Waiters with welcome drinks

Whether you’re catering for a party of 10 or a party of 500, if you’re hosting an event, it’s a serious investment – of your time and money. The result you want to achieve? A roomful of happy, satisfied guests.

I’ve learned that people will forget what they saw, people will forget what you eat and drink, but people will never forget how you made them feel.

The very first thing people will comment on is your hospitality, did I get a drink when I first arrived, did I get it topped up, how was the food, could I eat it easily and was there enough for the occasion? In order to make sure nothing goes wrong, you need to know what can go wrong. Here are a few ideas:

  • Where’s my drink? People need to be occupied to feel comfortable when they enter a function. Being occupied means having a drink in your hand. People feel more comfortable when they have a drink, alcoholic or not in front of their chest . This is why it’s a good idea to have drink waiters standing at the entrance with a good selection for guests to choose from. If they’re not at the entrance, they better be nearby.
  • Where’s my next drink? The first drink will go down quickly, so make sure you have wait staff ready to top up glasses within a few minutes of the event starting. The only thing worse than no glass, is an empty glass to glance at every few seconds.
  • I’m hungry. Serve the first round of canapés quickly and at the same time as the drinks service so that people don’t compensate with a second or third drink. Take the food to the people and not the other way around, after all ats all about service and hospitality – don’t make them hunt for it.
  • Top me up. Ensure staff are alert to any top up or other needs, ask the staff to look around not just were they are going to they will notice someone is looking for them– and again – take the drinks to the people, not the other way around.

Once your guests have a couple of drinks, and a few canapés to nibble on, they’ll start to relax and mingle – their basic needs taken care of. The same principles apply once guests sit down for a meal

There are of course a few considerations to make sure these things happen. First of all, that you have sufficient wait staff for the number of guests attending, staffing ratios are important to service, the more staff the better the service and the guest experience.
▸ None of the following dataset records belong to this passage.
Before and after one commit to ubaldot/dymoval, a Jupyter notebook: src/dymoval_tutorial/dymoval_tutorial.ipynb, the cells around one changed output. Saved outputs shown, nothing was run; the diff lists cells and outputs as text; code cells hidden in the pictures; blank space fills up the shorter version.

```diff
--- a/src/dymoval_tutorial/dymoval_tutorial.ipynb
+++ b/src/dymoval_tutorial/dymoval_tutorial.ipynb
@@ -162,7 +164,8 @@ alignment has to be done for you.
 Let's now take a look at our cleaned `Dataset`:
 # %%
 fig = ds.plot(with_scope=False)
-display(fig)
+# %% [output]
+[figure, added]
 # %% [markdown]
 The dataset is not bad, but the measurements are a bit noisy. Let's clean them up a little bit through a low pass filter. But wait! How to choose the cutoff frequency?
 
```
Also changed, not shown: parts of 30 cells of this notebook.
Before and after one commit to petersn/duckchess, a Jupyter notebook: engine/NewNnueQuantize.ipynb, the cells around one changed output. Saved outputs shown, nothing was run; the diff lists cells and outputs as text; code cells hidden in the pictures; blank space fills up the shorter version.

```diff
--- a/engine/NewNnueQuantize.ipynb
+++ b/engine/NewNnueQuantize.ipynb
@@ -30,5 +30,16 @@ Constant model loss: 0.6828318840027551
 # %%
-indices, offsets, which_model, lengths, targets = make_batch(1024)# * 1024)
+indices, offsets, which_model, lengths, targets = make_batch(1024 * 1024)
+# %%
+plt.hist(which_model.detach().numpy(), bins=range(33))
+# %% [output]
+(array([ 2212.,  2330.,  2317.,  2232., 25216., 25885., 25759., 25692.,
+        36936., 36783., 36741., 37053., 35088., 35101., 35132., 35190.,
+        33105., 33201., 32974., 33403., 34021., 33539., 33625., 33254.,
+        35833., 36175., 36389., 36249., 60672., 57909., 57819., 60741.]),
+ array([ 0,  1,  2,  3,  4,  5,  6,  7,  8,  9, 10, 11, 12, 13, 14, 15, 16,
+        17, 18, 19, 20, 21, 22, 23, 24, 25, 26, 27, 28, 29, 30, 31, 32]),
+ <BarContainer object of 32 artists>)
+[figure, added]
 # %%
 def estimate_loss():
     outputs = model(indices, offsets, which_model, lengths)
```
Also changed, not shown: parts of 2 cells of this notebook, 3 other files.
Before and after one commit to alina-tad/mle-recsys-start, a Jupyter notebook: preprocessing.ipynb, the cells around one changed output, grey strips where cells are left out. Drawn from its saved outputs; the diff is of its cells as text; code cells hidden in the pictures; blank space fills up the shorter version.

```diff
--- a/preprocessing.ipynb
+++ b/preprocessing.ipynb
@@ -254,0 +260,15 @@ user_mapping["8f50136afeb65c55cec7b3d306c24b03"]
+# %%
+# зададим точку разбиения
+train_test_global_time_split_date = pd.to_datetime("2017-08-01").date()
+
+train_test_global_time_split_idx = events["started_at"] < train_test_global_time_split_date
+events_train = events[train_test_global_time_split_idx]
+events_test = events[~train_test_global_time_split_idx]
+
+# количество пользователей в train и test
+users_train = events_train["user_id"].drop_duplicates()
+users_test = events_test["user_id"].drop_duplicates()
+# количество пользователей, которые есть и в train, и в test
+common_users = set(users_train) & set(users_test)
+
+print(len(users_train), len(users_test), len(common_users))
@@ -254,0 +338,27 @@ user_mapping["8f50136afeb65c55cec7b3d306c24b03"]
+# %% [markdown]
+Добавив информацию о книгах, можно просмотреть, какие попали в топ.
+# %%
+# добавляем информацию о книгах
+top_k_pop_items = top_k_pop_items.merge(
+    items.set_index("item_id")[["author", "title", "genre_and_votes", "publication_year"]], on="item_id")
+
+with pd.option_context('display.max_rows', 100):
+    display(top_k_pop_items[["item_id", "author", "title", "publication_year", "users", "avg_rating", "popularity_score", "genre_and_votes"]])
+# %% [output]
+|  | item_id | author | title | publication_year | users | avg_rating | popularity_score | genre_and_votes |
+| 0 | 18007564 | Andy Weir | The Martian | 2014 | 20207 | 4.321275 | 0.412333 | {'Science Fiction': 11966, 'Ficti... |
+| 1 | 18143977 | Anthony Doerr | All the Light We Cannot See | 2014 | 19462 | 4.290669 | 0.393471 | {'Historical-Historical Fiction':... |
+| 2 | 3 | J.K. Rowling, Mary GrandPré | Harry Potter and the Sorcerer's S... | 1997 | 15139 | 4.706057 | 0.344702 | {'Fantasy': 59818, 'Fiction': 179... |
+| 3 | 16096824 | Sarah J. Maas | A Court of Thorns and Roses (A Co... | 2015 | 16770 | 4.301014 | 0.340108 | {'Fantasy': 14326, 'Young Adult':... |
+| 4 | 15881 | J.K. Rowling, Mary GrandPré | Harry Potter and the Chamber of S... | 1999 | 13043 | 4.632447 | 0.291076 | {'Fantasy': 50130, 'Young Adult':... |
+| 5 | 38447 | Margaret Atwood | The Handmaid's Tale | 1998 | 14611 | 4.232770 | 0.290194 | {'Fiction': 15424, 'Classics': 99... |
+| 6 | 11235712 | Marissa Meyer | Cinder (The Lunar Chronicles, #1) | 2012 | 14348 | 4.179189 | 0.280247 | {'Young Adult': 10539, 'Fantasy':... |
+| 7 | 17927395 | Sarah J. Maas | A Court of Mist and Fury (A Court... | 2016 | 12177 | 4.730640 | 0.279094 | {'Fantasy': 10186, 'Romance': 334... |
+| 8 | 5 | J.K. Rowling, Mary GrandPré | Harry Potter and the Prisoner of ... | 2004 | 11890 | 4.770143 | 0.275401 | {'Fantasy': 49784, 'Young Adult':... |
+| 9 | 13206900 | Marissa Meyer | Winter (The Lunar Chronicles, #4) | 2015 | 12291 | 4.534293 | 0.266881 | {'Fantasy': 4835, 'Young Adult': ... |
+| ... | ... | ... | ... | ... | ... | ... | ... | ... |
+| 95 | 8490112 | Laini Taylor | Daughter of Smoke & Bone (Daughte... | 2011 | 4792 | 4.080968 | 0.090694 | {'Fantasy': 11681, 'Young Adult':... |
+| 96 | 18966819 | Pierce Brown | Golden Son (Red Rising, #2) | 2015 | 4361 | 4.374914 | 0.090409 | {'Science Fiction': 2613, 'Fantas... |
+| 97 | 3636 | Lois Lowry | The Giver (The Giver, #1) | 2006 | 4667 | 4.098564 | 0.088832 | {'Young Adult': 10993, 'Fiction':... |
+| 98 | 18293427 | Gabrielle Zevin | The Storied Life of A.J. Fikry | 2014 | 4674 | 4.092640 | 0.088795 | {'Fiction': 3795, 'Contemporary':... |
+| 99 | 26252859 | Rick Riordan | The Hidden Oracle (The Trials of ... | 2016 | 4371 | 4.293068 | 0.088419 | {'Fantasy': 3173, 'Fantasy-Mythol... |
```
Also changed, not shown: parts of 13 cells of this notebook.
Secondly that the wait staff are properly briefed and trained, and most importantly, that you have a service plan to follow.

I often will write a out a service plan and ensure that the staff are briefed on what will happen and what is expected, I recently wrote a Front of House service plan of some fifty pages long for 150 staff and ran training sessions leading up to the event to ensure this was planned and not shot from the hip.